THE TASK → Where the string "like" shows up in a line of the records, copy that line.

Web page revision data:
+---+

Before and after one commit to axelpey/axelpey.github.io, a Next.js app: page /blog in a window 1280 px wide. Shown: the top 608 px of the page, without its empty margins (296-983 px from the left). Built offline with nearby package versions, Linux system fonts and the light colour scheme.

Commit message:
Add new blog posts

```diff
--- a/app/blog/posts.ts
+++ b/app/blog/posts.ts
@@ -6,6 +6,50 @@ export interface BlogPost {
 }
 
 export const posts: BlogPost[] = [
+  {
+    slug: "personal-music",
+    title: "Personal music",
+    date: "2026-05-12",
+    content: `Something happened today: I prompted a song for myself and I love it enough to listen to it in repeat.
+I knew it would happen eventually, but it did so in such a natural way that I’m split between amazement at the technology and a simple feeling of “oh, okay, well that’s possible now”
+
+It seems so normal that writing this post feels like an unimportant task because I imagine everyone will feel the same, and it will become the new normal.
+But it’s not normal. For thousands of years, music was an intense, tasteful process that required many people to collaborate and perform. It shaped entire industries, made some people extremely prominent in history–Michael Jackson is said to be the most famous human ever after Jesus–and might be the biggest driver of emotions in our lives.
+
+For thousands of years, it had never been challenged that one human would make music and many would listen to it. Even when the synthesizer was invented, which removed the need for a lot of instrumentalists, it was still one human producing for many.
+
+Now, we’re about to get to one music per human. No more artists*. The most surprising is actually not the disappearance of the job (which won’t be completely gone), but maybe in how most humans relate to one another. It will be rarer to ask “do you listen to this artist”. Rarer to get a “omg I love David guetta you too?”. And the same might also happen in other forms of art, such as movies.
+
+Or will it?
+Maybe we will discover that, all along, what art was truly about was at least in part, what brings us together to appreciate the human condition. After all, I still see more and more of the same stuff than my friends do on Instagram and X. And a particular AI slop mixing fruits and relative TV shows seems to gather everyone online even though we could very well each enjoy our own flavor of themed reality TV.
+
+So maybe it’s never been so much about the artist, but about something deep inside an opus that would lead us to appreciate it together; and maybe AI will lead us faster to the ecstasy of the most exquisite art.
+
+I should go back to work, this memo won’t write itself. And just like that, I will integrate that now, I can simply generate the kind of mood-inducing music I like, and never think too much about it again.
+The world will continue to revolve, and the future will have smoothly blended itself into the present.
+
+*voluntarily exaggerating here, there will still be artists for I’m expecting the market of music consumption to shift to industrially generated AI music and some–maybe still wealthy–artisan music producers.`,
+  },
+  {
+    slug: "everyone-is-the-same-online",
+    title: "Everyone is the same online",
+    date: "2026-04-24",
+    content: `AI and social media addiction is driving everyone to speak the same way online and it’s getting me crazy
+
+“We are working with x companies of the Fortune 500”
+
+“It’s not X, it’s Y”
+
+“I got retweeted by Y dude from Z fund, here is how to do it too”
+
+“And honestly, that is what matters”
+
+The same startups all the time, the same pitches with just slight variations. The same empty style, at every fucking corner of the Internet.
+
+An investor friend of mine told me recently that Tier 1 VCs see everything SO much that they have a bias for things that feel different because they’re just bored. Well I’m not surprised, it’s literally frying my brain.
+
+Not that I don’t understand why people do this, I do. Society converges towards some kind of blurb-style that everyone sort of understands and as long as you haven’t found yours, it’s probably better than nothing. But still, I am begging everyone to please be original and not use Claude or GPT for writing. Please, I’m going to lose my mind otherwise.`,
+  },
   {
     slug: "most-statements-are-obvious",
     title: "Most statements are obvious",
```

+---+

ANSWER SECTION →
+It seems so normal that writing this post feels like an unimportant task because I imagine everyone will feel the same, and it will become the new normal.
+I should go back to work, this memo won’t write itself. And just like that, I will integrate that now, I can simply generate the kind of mood-inducing music I like, and never think too much about it again.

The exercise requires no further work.